* **INSTRUCTIONS TO FOLLOW**: Please filter the data down to the lines that include the word "from" and copy them.

[RAW DATA]

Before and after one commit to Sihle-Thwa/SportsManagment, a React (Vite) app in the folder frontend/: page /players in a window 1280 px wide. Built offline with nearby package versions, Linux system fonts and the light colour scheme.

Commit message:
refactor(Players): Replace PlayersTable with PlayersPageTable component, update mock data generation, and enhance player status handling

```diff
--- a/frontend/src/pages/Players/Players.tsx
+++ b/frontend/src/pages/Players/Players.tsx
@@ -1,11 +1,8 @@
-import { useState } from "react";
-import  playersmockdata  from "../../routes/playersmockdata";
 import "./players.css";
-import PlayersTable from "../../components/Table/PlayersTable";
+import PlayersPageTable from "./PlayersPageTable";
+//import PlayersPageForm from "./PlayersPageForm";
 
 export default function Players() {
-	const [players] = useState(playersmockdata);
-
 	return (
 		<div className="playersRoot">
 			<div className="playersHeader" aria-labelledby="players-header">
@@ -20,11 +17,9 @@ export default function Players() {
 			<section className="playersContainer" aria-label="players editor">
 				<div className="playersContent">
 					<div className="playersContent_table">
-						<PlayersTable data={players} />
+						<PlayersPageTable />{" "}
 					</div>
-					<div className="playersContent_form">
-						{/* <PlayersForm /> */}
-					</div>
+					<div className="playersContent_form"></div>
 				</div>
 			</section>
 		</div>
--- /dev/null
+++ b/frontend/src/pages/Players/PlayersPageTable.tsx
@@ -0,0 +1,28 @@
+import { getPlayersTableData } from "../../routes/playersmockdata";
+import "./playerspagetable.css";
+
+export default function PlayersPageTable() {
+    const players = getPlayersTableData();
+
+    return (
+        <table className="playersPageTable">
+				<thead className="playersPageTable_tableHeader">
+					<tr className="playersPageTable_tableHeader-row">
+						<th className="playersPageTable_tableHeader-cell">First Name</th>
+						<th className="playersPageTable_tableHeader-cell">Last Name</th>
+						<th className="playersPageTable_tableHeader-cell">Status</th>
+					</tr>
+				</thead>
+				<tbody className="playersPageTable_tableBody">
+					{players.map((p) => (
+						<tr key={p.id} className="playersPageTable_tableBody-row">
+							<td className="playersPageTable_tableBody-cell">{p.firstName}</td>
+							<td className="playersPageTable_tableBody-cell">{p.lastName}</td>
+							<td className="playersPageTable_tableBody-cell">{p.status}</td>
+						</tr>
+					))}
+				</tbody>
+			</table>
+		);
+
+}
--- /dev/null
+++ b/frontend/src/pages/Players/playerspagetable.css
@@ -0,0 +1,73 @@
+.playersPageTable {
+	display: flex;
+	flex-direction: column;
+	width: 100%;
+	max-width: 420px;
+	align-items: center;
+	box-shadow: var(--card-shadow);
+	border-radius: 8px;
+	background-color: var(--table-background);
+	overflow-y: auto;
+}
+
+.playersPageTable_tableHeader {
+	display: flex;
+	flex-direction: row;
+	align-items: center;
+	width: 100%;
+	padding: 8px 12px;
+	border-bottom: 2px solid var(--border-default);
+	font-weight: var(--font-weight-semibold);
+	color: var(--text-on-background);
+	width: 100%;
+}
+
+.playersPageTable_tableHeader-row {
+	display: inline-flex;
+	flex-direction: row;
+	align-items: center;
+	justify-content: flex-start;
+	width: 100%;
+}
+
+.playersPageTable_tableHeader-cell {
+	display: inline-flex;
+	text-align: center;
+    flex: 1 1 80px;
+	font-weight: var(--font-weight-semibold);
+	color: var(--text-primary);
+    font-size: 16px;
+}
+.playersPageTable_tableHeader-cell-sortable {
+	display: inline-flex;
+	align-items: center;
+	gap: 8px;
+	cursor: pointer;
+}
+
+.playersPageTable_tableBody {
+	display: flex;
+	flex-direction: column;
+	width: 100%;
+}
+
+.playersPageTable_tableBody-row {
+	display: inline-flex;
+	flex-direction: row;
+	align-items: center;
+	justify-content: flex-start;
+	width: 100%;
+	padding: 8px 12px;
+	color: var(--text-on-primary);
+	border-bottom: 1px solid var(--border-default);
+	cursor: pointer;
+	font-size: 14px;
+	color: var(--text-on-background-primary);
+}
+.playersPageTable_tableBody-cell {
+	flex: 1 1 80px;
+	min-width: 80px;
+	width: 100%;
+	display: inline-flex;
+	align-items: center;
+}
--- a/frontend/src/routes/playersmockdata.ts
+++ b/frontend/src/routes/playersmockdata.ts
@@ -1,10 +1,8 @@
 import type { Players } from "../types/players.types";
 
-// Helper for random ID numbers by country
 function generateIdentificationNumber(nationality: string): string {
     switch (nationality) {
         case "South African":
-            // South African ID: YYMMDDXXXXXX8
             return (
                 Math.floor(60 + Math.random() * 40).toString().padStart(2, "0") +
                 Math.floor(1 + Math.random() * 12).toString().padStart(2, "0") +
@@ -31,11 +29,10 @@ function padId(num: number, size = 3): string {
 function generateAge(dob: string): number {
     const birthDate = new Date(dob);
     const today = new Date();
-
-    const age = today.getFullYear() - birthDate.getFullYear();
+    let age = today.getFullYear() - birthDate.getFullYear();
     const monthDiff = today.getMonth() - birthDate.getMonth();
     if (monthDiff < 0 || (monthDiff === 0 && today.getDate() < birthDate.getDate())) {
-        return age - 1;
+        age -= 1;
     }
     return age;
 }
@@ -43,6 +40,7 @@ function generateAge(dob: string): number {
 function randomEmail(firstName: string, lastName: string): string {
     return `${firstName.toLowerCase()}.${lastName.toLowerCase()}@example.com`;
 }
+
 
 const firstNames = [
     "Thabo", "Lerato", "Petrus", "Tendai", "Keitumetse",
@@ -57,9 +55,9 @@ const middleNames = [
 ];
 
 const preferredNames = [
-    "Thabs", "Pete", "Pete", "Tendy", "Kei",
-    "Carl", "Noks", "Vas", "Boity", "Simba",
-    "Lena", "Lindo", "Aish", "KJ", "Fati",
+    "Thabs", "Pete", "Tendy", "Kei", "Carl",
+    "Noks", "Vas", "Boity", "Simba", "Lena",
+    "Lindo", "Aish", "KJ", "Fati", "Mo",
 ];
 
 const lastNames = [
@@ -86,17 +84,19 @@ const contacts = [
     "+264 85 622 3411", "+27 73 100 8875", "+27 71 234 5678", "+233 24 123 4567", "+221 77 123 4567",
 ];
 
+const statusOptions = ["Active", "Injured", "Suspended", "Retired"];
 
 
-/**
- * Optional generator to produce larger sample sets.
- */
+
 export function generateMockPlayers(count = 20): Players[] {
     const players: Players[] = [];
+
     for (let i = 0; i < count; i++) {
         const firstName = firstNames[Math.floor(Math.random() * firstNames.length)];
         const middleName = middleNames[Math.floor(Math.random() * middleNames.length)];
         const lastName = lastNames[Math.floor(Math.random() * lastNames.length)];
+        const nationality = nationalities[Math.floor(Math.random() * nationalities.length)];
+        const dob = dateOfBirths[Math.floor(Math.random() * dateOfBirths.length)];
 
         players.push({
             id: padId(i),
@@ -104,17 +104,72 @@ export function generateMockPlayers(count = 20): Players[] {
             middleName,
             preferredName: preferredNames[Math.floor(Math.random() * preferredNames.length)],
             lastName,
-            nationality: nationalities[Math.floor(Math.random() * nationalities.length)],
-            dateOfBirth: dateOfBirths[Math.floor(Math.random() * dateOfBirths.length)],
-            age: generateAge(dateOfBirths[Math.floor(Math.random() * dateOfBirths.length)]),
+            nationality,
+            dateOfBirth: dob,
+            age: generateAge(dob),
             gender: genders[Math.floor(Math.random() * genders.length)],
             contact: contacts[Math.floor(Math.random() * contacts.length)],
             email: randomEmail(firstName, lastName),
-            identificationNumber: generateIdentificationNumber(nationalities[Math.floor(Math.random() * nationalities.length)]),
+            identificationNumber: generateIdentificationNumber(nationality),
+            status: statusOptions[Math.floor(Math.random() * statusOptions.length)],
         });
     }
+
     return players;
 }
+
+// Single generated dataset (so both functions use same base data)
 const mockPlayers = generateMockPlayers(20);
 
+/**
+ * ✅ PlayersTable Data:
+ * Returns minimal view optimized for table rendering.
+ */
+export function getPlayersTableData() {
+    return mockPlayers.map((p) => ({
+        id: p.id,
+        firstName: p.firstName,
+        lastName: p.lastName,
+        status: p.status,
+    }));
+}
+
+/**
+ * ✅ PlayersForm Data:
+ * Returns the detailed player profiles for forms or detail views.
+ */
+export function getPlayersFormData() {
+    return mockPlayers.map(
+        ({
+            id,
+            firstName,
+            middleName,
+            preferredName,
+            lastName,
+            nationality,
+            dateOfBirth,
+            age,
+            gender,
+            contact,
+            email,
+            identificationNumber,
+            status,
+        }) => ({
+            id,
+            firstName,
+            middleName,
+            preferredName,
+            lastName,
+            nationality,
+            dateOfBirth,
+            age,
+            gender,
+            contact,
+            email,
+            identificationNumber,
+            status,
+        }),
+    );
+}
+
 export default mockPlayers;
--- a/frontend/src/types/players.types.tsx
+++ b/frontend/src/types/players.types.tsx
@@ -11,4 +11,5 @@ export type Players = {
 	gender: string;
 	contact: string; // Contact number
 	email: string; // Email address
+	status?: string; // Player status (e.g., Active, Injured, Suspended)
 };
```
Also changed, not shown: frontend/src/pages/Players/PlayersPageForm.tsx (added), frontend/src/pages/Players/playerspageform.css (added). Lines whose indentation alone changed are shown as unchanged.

[/RAW DATA]

* **OUTPUT OF THE TASK**:
-import { useState } from "react";
-import  playersmockdata  from "../../routes/playersmockdata";
-import PlayersTable from "../../components/Table/PlayersTable";
+import PlayersPageTable from "./PlayersPageTable";
+//import PlayersPageForm from "./PlayersPageForm";
+import { getPlayersTableData } from "../../routes/playersmockdata";
 import type { Players } from "../types/players.types";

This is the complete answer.